The European Commission is planning to review the “blue card” scheme as soon as possible with the aim to attract high-skilled works from third countries. The proposal to revamp the “blue card” migration rules is meant to help European businesses in attracting people from all around the world. “The early and effective integration of third-country nationals is key to making migration a benefit for the economy and cohesion of our society,” Migration Commissioner Dimitris Avramopoulos said. “At the same time, we have to better equip our systems to deal with labor market and skills shortages in the future. The revised EU Blue Card scheme will make it easier and more attractive for highly skilled third-country nationals to come and work in the EU and strengthen our economic growth,” he added.
The EU Blue Card was introduced in 2009 but has been largely proven to be underused and inefficient. The scheme is mostly hindered by the existence of parallel national rules and procedures that make it difficult to effectively use the card and take advantage of the EU labor market. Only about a third of highly educated migrants to OECD countries choose the EU as a destination, which means that skilled workers are attracted to other countries that compete economically with the EU.
Thus, the latest proposal aims to revise the existing rules and improve the EU’s ability to attract skilled third country nationals. The EU-wide scheme aims to introduce and reinforce a single EU-wide scheme, to replace parallel national schemes, enhance intra-EU mobility, strengthen the rights of the Blue Card holders and their family members, and lower the salary threshold, thus giving Member States more flexibility to adjust the threshold to their labor markets context.

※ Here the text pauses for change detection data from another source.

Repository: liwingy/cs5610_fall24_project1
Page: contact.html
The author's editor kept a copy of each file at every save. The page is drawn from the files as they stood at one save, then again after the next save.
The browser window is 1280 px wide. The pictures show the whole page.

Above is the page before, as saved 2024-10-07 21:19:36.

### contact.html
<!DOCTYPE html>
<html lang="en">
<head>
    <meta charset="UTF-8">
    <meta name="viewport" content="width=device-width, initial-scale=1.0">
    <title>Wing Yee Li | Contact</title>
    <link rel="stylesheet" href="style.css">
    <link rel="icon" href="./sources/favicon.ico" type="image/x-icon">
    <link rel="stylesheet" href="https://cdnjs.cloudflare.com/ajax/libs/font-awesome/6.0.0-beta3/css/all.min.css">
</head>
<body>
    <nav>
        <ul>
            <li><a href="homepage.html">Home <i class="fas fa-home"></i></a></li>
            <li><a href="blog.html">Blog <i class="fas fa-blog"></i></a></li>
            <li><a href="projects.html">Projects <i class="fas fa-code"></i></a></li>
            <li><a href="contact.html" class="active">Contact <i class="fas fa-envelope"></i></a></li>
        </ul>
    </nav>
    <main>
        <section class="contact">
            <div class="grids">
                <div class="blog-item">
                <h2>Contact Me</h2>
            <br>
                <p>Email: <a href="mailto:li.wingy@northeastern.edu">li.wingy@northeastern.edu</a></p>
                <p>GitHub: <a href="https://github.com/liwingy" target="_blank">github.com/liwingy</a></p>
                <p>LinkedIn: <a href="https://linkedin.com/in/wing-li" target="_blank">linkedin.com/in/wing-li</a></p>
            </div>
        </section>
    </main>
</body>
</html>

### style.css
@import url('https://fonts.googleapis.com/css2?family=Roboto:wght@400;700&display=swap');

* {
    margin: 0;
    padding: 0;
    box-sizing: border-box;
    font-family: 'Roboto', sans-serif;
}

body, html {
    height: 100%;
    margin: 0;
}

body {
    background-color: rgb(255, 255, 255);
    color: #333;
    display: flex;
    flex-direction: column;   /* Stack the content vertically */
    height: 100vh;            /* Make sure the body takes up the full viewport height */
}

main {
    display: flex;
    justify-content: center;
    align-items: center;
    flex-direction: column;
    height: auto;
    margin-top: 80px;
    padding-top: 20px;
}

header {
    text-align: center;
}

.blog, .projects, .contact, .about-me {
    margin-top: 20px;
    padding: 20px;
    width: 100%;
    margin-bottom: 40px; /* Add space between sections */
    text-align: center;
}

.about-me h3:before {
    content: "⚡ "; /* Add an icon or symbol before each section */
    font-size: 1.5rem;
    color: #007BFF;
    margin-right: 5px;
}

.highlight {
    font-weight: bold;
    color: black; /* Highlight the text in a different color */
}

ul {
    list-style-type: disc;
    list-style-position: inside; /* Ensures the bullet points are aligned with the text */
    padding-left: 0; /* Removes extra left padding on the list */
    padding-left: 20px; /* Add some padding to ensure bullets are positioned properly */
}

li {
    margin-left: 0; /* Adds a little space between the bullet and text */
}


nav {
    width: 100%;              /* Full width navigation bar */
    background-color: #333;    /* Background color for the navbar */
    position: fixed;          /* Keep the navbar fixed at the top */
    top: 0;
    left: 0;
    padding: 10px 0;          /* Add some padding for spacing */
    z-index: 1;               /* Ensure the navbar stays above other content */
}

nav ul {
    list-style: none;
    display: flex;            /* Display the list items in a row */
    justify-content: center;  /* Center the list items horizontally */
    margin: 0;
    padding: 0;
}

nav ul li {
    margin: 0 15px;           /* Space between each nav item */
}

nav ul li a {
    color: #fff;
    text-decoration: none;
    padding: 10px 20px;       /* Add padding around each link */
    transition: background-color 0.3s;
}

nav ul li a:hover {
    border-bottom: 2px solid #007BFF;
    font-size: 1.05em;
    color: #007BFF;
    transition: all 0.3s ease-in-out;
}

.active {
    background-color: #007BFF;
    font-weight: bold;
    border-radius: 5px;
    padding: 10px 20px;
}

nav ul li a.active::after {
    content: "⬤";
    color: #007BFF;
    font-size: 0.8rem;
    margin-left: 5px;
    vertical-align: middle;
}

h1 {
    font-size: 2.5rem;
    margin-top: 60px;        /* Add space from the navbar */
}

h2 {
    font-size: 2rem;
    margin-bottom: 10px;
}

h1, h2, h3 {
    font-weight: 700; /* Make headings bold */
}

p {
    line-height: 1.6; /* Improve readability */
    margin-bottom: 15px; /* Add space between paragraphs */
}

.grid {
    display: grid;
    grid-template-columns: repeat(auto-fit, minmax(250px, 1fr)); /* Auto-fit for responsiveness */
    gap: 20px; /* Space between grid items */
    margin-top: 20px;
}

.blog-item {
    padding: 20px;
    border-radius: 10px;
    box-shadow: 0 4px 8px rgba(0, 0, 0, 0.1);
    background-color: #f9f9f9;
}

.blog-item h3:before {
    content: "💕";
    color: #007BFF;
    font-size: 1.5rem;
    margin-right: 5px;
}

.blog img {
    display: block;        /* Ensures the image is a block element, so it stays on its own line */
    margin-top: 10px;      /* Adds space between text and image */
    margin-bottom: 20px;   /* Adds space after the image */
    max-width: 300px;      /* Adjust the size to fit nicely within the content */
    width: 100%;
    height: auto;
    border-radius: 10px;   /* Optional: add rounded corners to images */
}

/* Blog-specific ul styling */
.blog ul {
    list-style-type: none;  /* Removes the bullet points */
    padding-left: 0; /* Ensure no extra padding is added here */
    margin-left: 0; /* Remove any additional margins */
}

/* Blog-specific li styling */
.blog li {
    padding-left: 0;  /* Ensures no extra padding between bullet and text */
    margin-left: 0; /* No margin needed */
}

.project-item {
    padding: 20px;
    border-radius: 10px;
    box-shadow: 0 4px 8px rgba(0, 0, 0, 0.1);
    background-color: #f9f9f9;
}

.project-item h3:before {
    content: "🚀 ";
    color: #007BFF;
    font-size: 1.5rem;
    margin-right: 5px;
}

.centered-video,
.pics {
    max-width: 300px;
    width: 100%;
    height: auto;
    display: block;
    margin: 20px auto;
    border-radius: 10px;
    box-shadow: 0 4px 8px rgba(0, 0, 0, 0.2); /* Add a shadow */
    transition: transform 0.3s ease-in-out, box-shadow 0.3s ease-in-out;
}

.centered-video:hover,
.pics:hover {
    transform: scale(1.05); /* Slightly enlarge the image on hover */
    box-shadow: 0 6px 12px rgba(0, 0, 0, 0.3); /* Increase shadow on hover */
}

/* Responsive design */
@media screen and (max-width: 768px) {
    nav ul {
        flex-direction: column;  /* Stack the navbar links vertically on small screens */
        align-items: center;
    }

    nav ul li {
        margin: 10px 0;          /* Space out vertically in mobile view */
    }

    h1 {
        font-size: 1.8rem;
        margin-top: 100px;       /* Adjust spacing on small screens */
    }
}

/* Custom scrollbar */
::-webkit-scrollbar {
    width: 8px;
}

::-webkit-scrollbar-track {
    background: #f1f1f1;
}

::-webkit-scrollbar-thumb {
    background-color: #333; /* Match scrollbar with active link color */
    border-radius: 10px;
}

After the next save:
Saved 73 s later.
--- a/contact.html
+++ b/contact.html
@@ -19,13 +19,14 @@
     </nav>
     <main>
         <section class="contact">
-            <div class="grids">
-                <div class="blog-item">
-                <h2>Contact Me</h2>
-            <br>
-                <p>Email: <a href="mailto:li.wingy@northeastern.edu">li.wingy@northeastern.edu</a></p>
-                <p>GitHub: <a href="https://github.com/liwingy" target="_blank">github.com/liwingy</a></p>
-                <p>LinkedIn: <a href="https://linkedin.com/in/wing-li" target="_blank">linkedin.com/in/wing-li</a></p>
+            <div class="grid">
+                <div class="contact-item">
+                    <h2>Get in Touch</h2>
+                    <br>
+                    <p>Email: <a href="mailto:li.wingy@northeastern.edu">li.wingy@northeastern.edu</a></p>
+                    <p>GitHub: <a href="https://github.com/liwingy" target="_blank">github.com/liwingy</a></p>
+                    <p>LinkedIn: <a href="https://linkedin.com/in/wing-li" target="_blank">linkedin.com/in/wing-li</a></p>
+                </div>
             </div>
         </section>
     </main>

The new Blue Card scheme is expected to positively contribute to the economy, bringing in between €1.4 and €6.2 billion from highly skilled workers who come to the EU to take up jobs.